TO DO: Give back every entry, copied exactly.

Collected data:
———
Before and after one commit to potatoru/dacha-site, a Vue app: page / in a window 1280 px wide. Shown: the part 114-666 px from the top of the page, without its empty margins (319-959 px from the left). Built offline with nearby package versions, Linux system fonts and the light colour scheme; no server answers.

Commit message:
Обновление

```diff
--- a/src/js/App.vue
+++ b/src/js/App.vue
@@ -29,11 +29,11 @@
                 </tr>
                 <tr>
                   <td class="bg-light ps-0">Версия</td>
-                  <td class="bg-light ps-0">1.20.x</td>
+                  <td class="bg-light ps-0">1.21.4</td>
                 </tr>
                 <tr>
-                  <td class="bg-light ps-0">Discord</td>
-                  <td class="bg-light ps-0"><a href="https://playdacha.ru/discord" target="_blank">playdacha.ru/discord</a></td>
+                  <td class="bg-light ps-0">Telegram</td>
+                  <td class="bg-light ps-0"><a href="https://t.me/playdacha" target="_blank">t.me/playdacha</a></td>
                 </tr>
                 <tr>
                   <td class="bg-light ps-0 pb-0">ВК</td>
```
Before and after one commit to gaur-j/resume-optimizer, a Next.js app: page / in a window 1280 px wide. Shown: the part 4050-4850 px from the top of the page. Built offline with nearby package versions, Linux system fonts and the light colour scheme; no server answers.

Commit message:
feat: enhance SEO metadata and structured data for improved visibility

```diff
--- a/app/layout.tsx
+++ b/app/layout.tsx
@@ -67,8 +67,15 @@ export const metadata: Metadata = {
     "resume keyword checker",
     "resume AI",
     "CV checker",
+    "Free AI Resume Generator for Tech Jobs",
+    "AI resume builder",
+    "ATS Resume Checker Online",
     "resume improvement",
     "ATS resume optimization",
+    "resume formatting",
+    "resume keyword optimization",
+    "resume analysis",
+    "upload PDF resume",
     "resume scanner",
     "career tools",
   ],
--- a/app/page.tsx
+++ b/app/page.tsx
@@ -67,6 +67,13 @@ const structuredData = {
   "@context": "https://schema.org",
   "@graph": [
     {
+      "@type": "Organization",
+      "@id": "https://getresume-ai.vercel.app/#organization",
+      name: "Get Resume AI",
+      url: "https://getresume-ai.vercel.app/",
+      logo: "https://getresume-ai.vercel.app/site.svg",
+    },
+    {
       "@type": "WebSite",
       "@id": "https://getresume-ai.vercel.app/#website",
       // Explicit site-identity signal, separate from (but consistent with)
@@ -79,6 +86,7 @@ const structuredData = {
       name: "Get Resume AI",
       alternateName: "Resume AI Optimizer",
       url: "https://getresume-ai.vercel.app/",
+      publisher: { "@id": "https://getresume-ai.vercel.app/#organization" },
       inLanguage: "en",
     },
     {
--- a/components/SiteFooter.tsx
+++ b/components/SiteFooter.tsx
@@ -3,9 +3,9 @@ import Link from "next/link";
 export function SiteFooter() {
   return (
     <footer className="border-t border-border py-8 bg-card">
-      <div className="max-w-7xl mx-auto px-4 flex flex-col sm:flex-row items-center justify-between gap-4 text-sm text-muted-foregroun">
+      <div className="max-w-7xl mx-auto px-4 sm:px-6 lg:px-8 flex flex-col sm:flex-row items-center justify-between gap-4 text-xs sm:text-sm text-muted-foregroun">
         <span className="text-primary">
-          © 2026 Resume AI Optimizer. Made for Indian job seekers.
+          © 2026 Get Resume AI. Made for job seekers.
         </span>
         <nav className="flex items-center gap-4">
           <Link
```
———
RESPONSE TO THE EXERCISE:
Before and after one commit to potatoru/dacha-site, a Vue app: page / in a window 1280 px wide. Shown: the part 114-666 px from the top of the page, without its empty margins (319-959 px from the left). Built offline with nearby package versions, Linux system fonts and the light colour scheme; no server answers.

Commit message:
Обновление

```diff
--- a/src/js/App.vue
+++ b/src/js/App.vue
@@ -29,11 +29,11 @@
                 </tr>
                 <tr>
                   <td class="bg-light ps-0">Версия</td>
-                  <td class="bg-light ps-0">1.20.x</td>
+                  <td class="bg-light ps-0">1.21.4</td>
                 </tr>
                 <tr>
-                  <td class="bg-light ps-0">Discord</td>
-                  <td class="bg-light ps-0"><a href="https://playdacha.ru/discord" target="_blank">playdacha.ru/discord</a></td>
+                  <td class="bg-light ps-0">Telegram</td>
+                  <td class="bg-light ps-0"><a href="https://t.me/playdacha" target="_blank">t.me/playdacha</a></td>
                 </tr>
                 <tr>
                   <td class="bg-light ps-0 pb-0">ВК</td>
```
Before and after one commit to gaur-j/resume-optimizer, a Next.js app: page / in a window 1280 px wide. Shown: the part 4050-4850 px from the top of the page. Built offline with nearby package versions, Linux system fonts and the light colour scheme; no server answers.

Commit message:
feat: enhance SEO metadata and structured data for improved visibility

```diff
--- a/app/layout.tsx
+++ b/app/layout.tsx
@@ -67,8 +67,15 @@ export const metadata: Metadata = {
     "resume keyword checker",
     "resume AI",
     "CV checker",
+    "Free AI Resume Generator for Tech Jobs",
+    "AI resume builder",
+    "ATS Resume Checker Online",
     "resume improvement",
     "ATS resume optimization",
+    "resume formatting",
+    "resume keyword optimization",
+    "resume analysis",
+    "upload PDF resume",
     "resume scanner",
     "career tools",
   ],
--- a/app/page.tsx
+++ b/app/page.tsx
@@ -67,6 +67,13 @@ const structuredData = {
   "@context": "https://schema.org",
   "@graph": [
     {
+      "@type": "Organization",
+      "@id": "https://getresume-ai.vercel.app/#organization",
+      name: "Get Resume AI",
+      url: "https://getresume-ai.vercel.app/",
+      logo: "https://getresume-ai.vercel.app/site.svg",
+    },
+    {
       "@type": "WebSite",
       "@id": "https://getresume-ai.vercel.app/#website",
       // Explicit site-identity signal, separate from (but consistent with)
@@ -79,6 +86,7 @@ const structuredData = {
       name: "Get Resume AI",
       alternateName: "Resume AI Optimizer",
       url: "https://getresume-ai.vercel.app/",
+      publisher: { "@id": "https://getresume-ai.vercel.app/#organization" },
       inLanguage: "en",
     },
     {
--- a/components/SiteFooter.tsx
+++ b/components/SiteFooter.tsx
@@ -3,9 +3,9 @@ import Link from "next/link";
 export function SiteFooter() {
   return (
     <footer className="border-t border-border py-8 bg-card">
-      <div className="max-w-7xl mx-auto px-4 flex flex-col sm:flex-row items-center justify-between gap-4 text-sm text-muted-foregroun">
+      <div className="max-w-7xl mx-auto px-4 sm:px-6 lg:px-8 flex flex-col sm:flex-row items-center justify-between gap-4 text-xs sm:text-sm text-muted-foregroun">
         <span className="text-primary">
-          © 2026 Resume AI Optimizer. Made for Indian job seekers.
+          © 2026 Get Resume AI. Made for job seekers.
         </span>
         <nav className="flex items-center gap-4">
           <Link
```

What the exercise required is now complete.